Published on 11/08/17 at 10:16am

Paul Workman, Chief Executive and President of the Institute of Cancer Research, examines the spiralling cost of cancer treatments and what can be done to bring them down to a manageable level whilst ensuring patients receive the best treatment.

Something has to change. We cannot continue putting up with new cancer drugs costing up to, and in excess of, $100,000 (£80,000). This is unsustainable and we need to be thinking hard about how we can make prices come down.

One in two people in the UK are expected to get cancer in their lives and the statistics are similarly shocking in many other Western nations – better treatments are clearly urgently needed. And better treatments are coming. For example, the innovative new targeted drugs and immunotherapies deliver significant benefit to cancer patients.

But we need to be able to afford them and the spiralling costs of these new drugs are threatening to make cancer treatment unsustainable.

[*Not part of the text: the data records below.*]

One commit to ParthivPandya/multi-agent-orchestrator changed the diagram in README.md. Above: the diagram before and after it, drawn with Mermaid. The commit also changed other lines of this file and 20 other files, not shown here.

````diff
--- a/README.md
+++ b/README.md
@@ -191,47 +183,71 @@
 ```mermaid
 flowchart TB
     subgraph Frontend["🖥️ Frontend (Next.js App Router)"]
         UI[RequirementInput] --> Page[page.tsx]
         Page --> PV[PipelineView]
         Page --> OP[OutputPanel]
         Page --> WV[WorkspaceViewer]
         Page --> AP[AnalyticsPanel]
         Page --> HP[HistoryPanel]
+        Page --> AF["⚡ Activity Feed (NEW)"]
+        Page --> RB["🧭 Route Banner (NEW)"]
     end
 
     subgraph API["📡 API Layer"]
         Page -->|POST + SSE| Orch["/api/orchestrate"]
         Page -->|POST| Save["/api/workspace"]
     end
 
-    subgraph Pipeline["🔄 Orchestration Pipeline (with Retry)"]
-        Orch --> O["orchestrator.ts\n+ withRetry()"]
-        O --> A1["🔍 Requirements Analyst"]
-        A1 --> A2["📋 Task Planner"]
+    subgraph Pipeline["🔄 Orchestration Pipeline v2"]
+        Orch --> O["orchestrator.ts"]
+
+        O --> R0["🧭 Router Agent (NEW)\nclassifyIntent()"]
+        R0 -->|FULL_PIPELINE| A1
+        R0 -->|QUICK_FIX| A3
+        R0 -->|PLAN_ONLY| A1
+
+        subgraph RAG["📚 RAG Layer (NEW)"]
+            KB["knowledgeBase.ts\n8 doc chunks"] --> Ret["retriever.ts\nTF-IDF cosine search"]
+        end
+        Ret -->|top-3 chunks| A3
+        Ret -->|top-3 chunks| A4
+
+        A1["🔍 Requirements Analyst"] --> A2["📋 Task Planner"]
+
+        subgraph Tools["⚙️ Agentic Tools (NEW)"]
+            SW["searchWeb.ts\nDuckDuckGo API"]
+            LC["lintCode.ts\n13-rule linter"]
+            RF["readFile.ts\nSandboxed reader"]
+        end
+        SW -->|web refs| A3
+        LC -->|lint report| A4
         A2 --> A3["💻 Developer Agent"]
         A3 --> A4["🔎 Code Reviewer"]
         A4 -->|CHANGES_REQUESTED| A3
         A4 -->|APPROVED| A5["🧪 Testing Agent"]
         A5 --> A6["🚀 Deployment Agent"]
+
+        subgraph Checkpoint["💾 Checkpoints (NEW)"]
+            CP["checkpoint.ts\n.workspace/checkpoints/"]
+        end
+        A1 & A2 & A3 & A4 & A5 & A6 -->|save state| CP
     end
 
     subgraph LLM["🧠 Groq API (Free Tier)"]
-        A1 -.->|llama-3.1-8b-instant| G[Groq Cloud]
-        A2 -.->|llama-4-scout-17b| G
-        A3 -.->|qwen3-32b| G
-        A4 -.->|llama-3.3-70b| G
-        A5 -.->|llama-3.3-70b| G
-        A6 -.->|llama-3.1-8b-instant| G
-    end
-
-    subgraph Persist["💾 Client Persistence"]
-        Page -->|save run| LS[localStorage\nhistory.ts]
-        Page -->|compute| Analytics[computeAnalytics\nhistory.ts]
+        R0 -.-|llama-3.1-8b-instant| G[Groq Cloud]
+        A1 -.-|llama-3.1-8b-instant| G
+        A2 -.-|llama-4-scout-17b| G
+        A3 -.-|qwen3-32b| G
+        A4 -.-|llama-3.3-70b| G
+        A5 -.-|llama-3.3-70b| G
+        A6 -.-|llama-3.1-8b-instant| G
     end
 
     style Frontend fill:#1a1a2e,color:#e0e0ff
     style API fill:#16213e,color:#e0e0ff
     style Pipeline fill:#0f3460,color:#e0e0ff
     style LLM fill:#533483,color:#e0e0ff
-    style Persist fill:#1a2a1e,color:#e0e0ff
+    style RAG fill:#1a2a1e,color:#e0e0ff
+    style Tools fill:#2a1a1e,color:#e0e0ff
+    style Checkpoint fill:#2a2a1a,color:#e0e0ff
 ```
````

As one patient advocate recently put it, innovation is meaningless if nobody can afford it.

Even in 2012, 12 of 13 newly-approved cancer drugs were marketed at over $100,000 a year. These high prices are particularly concerning when clinicians often have to combine several of these drugs for the best results. For example, the hugely promising combined immunotherapy treatment of nivolumab and ipilimumab is priced at around $250,000. This exceeds the median cost of a home in the US, which is $240,000. In the UK, this game-changing treatment has recently been rejected for use on the National Health Service (NHS) for people with advanced head and neck cancer because of cost. This cannot go on.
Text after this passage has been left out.